Careful what you wish for
The next line of the quote at the top of this article reads: “It was man’s ability to invent which has made human society what it is”.
This leads us to consider beyond the invention of technologies in themselves, but to think more about the societies we want to create and live in, and from that, decide what technologies we need to create and preserve them. For much of human history, society has been shaped by the technology we have invented – the plough, printing press, telegraph and telephone, etc. Now, the existential threats posed by mechanised and robotised warfare, climate change, environmental degradation, over-population and, yes, pandemics all pose questions that were or long the side-effects rather than the focus of rapid human ‘progress’.
Such existential threats, listed and statistically quantified very handily in Toby Ord’s 2020 book “The Precipice”, are becoming more the focus of people’s attention. Witness how the pandemic has sharpened human focus on how encroachment of natural environments likely led to the pandemic, and how lock-down from the pandemic then led to people to develop a new appreciation of the natural world, and all its wonder. They may have seemed like small, fleeting changes in mood among people and societies, but they are a seed of an idea that is growing stronger, putting down penetrating roots, growing branches that will eventually enshadow other, until now more prominent considerations.
Consumers are changing their minds about what they really want, and why, and governments and brands are adapting their strategies to meet those new wants, sensing the change of scent in the air. But governments and brands also shape what consumers want through what they provide. It is therefore a function of brands to offer better products and provide better choices. To do that, brands have themselves a choice to make – to choose what vision of the world they foresee will be better for not just them, but also their customers. Brand vision has gone beyond profitability, and now extends to providing a vision of what “better” should look like.

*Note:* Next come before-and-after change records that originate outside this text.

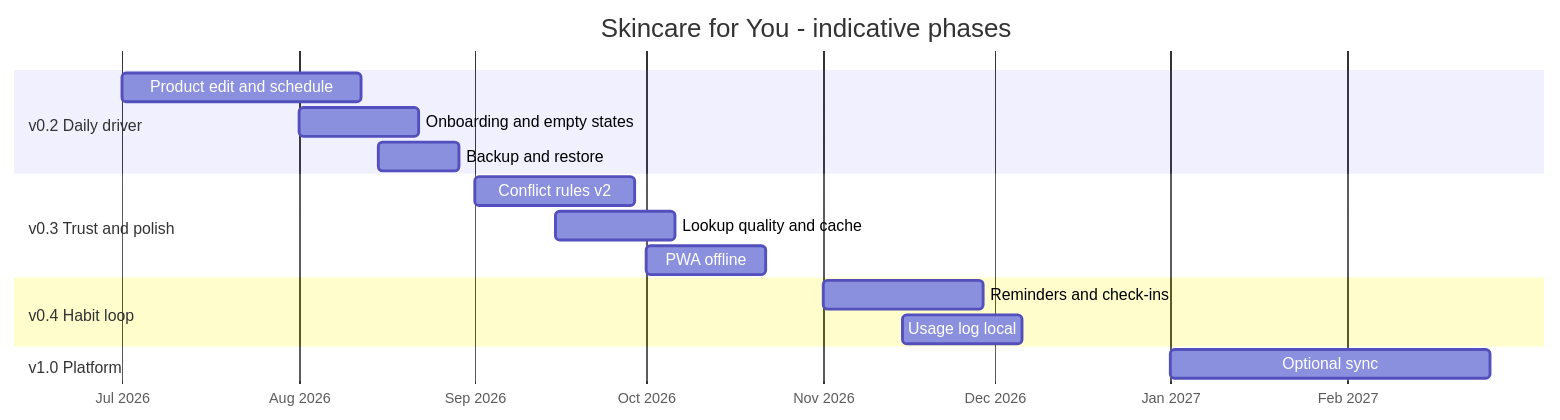
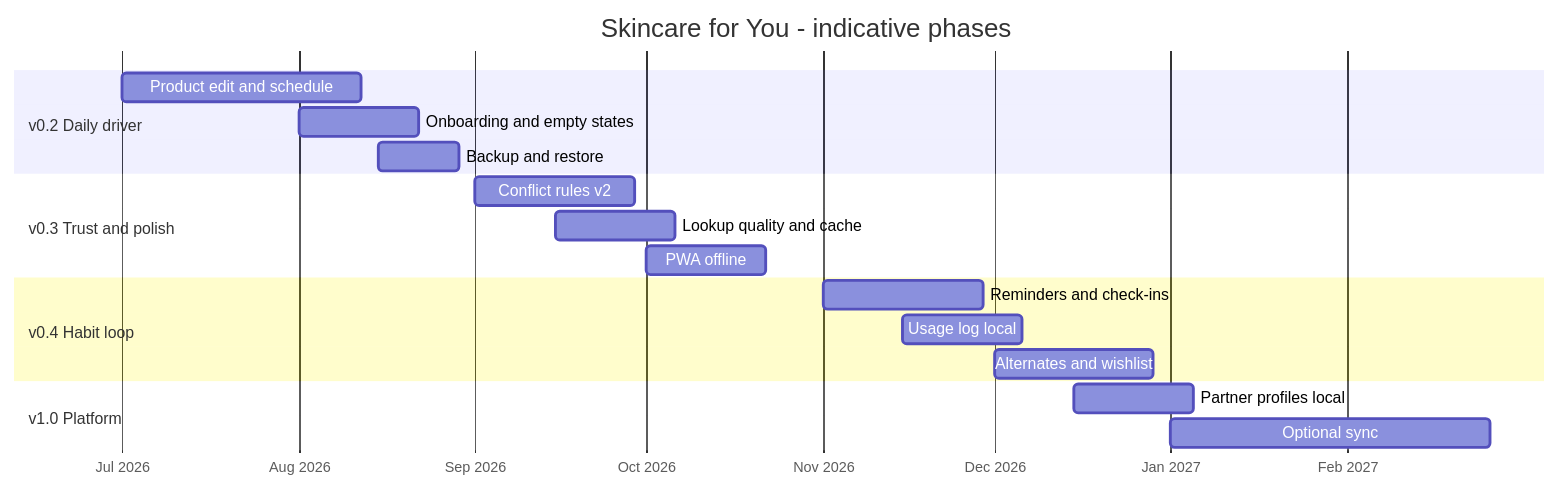
Before and after one commit to antoniwan/skin-care-for-me-webapp: the diagram in docs/ROADMAP.md, drawn with Mermaid. The commit also changed other lines of this file and 48 other files, not shown here.

````diff
--- a/docs/ROADMAP.md
+++ b/docs/ROADMAP.md
@@ -12,19 +12,21 @@
 ```mermaid
 gantt
     title Skincare for You - indicative phases
     dateFormat YYYY-MM-DD
     axisFormat %b %Y
     section v0.2 Daily driver
     Product edit and schedule      :p1, 2026-07-01, 6w
     Onboarding and empty states      :p2, 2026-08-01, 3w
     Backup and restore               :p3, 2026-08-15, 2w
     section v0.3 Trust and polish
     Conflict rules v2                :p4, 2026-09-01, 4w
     Lookup quality and cache         :p5, 2026-09-15, 3w
     PWA offline                      :p6, 2026-10-01, 3w
     section v0.4 Habit loop
     Reminders and check-ins          :p7, 2026-11-01, 4w
     Usage log local                  :p8, 2026-11-15, 3w
+    Alternates and wishlist          :p8b, 2026-12-01, 4w
     section v1.0 Platform
+    Partner profiles local           :p8c, 2026-12-15, 3w
     Optional sync                    :p9, 2027-01-01, 8w
 ```
````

Taking control of the future’s steering wheel
Drivers were once people controlling vehicles. Now Drivers are how people control their futures. Mintel’s Seven Consumer Drivers were designed to help brands understand what consumers want and why. They can therefore help brands to envision what the better future consumers want looks like, and align their own brand visions to those of their existing and potential customers. Get the zeitgeist right, and the brand will flourish. Get it wrong…
With November 2020 now upon us, we are again inventing the future. Our aim is targeting less a specific year in the future (2030), but rather framing our predictions at the “now” (the next 12 months), the “next” (2 to 4 years hence) and the “future” (5 years plus after that). A subtle but important difference. Rather than a fixed place in time, this year Mintel is creating more of a living, growing document that will adapt with the unforeseen, which can be accelerated or decelerated according to the reality, allowing us to be more adaptive and reactive to change, but to continue to allow us and our clients to focus on the futures we (humanity) want to invent, or not.
What we haven’t changed this November is that all of our new forecasts remain embedded within our system of the seven Consumer Drivers and each of their four supporting pillars; because they work. What they now also do is take into account the changes that have been accelerated by the COVID-19 pandemic, the subtle yet profound shifts in consumer thinking and responses from brands, and attempt to encapsulate the better future that consumers, globally, aspire to, and towards which brands can build their own strategic visions